MAN Subsea Compression Trains Hit 50,000 Hours

Equipment helps extend life of Åsgard facility

MAN Energy Solutions’ first subsea compression trains at Equinor’s Åsgard field have achieved 50,000 operating hours with nearly 100% availability.

Åsgard became the world’s first subsea gas compression facility to operate 984 ft. (300 m) below sea level in 2015. The operation features two HOFIM motor-compressor units from MAN Energy Solutions Switzerland Ltd.

“In the early days we just had a few valves on the sea floor,” said Roald Sirevaag, chief engineer subsea technology of Equinor. “Now there’s almost a complete factory down there.”

By placing compression on the sea floor, the operator gains improved energy efficiency, MAN said. Compressors that operate closer to the well produce higher efficiency and production rates.

The subsea technology also contributes to improvements in recovery rates and gas field longevity. By the end of 2015, analyses indicated that the pressure in Åsgard’s reservoirs would have been too low to ensure stable flows and production, MAN said. The MAN units help extend the reservoirs’ productive life for another 15 years.
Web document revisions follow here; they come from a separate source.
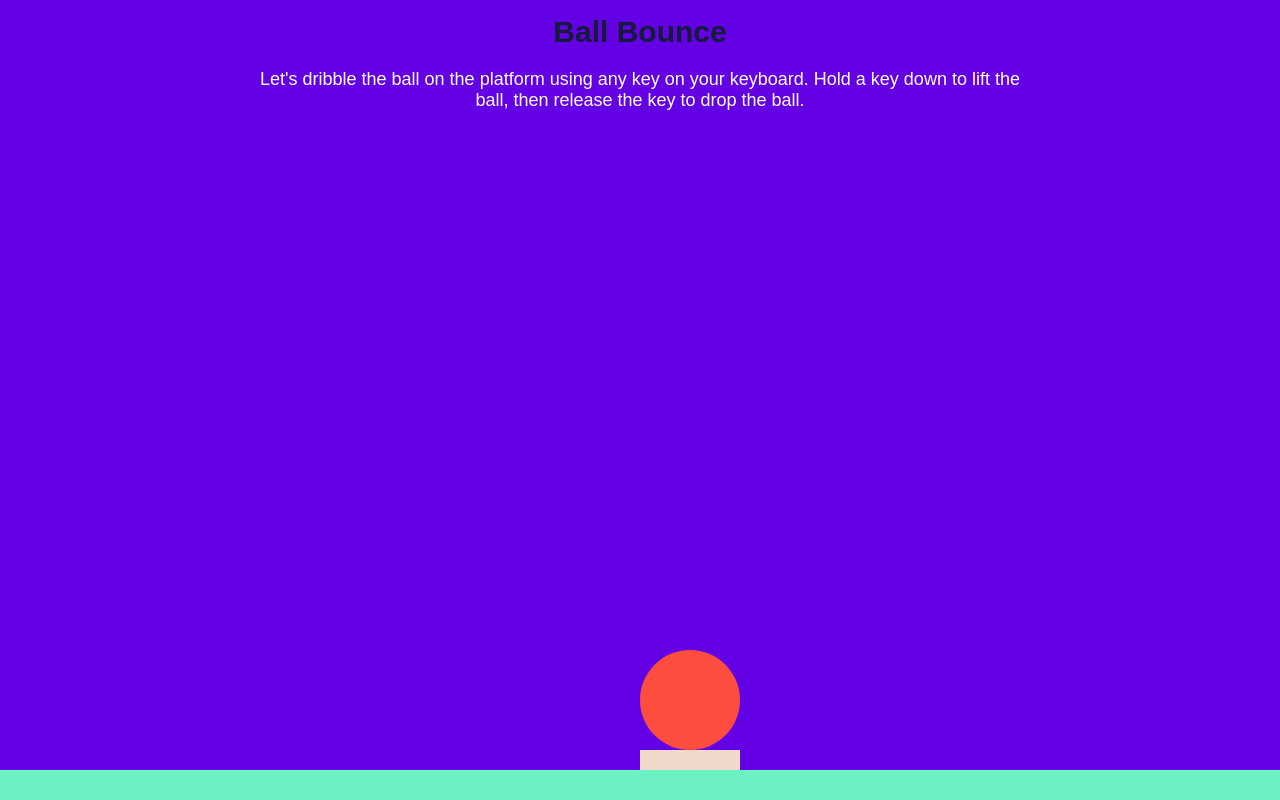
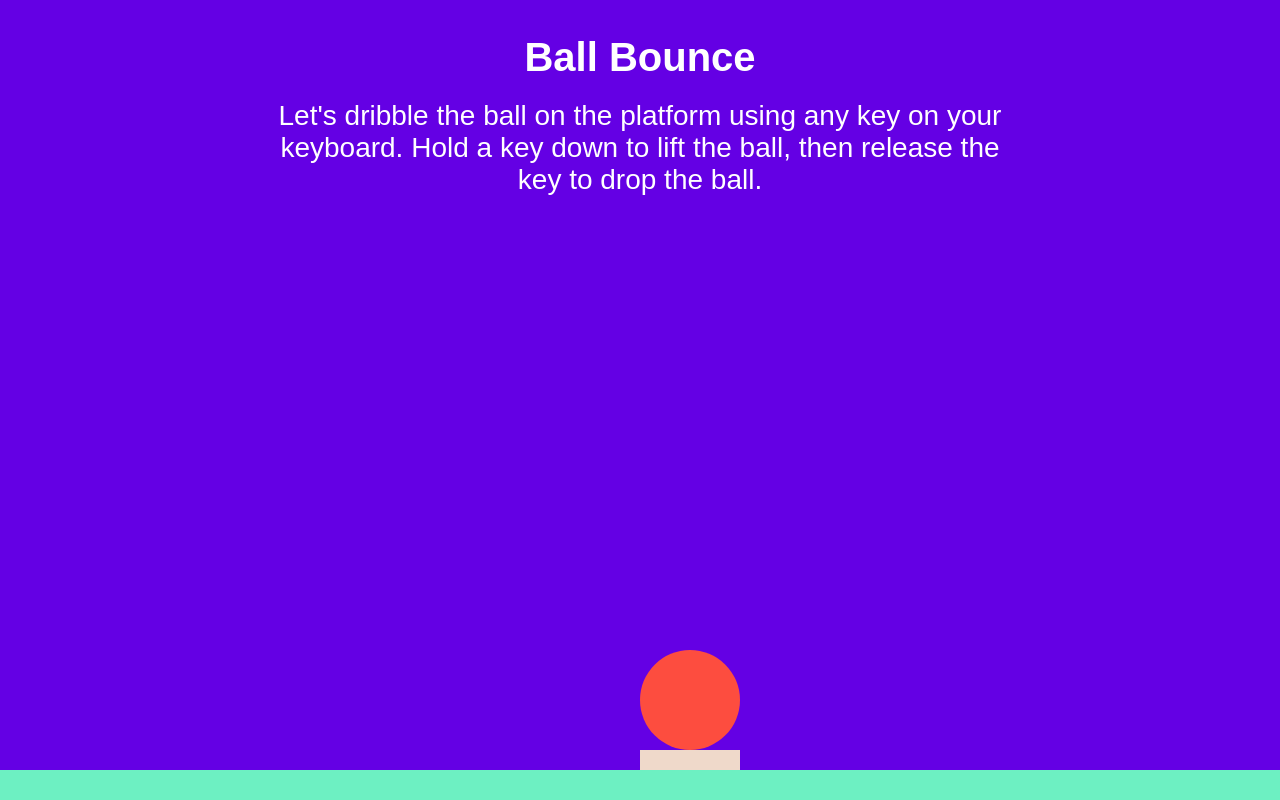
Before and after one commit to meri-maki/bouncing-ball, a plain HTML site: page index.html in a window 1280 px wide. Drawn offline with Linux system fonts and the light colour scheme.

Commit message:
changed style

```diff
--- a/main.js
+++ b/main.js
@@ -1,7 +1,7 @@
 let ball = document.getElementById('float-circle');
 
 // Write your code below
-const up = () => ball.style.bottom = '250px'
+const up = () => ball.style.bottom = '5000px'
 const down = ()=> ball.style.bottom = '50px'
 
 document.addEventListener('keydown', up);
--- a/style.css
+++ b/style.css
@@ -11,16 +11,16 @@ body{
     float: left;
   }
   h1{
-    font-size: 30px;
+    font-size: 40px;
     width: 50%;
     text-align: center;
     margin: 0 auto;
     margin-bottom: 20px;
-    margin-top: 15px;
-    color: #141c3a;
+    margin-top: 35px;
+    color: #ffffff;
   }
   p{
-    font-size: 18px;
+    font-size: 28px;
     width: 60%;
     text-align: center;
     font-weight: 400;
```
Overall, around 282 million barrels of oil equivalent will be added, MAN said.

Print Friendly, PDF & Email